I think this idea of mystery might be one of the reasons behind the commandment God made to not make Himself into a graven image. For us to make an imitation Incarnation of Him would be by definition a clumsy profaning of His glory. Or so I realized during an excellently done sermon on the topic that completely changed my understanding of the second commandment. I always thought it had to do with statues people made as objects of worship, but on considering the vastness of God contrasted to man (What is man, that You are mindful of him?), it does resonate. So then, since we are created with a deep-seated need to be sub-creators, what do we do with that drive within us to respond to His image revealed to us in scripture and in creation? I honestly hadn’t really thought about that much before that sermon, but -I do understand the concept of ponderable things. I think that learning to listen to God’s guidance and knowing when to keep things in our heart, not attempting to analyze the mystery out of the experience, and discerning when something is meant to be a catalyst to a more explicit external response, visually, literarily, or otherwise is the answer.
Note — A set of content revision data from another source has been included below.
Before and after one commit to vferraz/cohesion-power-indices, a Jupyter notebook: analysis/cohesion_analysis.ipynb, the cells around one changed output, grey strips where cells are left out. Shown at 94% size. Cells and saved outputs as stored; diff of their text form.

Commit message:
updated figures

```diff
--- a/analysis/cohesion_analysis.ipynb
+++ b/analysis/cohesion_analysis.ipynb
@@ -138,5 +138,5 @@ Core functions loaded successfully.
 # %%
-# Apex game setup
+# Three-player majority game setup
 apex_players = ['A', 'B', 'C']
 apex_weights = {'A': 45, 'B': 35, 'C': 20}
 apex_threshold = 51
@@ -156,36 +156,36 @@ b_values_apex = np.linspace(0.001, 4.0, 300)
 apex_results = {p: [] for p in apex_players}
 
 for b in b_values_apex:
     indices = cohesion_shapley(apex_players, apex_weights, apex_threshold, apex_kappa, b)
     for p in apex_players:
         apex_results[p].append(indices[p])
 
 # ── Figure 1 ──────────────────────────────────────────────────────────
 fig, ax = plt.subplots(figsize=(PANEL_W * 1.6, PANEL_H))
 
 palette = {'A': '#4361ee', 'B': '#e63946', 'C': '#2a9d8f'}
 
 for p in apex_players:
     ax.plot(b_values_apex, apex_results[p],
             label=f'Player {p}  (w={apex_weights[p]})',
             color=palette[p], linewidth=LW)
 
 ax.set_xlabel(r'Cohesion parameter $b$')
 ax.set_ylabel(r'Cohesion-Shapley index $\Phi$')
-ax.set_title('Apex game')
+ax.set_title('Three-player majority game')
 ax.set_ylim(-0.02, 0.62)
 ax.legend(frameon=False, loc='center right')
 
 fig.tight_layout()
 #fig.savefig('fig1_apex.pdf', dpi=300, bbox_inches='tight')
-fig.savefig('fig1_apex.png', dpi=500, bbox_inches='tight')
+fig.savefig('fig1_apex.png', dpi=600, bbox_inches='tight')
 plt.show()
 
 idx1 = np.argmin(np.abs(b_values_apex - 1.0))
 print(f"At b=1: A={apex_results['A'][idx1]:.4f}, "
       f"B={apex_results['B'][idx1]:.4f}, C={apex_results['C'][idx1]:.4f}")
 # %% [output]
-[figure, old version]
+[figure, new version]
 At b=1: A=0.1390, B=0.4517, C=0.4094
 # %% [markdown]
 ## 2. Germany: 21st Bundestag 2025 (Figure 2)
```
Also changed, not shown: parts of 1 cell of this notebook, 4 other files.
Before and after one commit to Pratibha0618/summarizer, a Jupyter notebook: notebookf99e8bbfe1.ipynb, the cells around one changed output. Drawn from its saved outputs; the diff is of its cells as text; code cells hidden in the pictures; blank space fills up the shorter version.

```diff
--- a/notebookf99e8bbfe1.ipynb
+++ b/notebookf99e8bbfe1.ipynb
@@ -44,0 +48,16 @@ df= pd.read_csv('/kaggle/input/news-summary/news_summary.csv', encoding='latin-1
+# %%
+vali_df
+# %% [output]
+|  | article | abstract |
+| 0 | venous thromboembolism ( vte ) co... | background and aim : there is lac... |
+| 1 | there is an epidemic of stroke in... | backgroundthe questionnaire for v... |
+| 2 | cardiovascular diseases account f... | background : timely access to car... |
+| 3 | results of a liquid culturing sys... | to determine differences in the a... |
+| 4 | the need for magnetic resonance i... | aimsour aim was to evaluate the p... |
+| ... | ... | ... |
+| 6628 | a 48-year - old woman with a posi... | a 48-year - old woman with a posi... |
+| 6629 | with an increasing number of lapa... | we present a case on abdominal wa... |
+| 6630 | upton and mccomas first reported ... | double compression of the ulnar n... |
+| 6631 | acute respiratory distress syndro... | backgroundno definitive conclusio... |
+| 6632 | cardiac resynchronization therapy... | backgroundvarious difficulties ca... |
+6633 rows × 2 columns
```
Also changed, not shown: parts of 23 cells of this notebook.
I read a little book long ago (I think in high school -I used to read lots of strange things back then, including Thomas A’Kempis… I was a strange one, I know…) by Brother Lawrence, titled “The Practice of the Presence of God.” It was a simple little book, but it’s guided me many times when I’m tempted to get lost in the monotony of the everyday and lose the joy of humble things. That book gave me an awareness that anything (dishes, even -Brother Lawrence himself was a kitchen worker at the monastery) can be done as an act of not only servanthood, but of love for whomever we are doing that mundane act, be it changing a diaper, changing a tire, studying long division, or dusting a bookshelf. I can’t say for sure, but I believe Brother Lawrence spent (as I have) many an hour elbow-deep in dish suds, conversing with his Lord about all those ponderable things.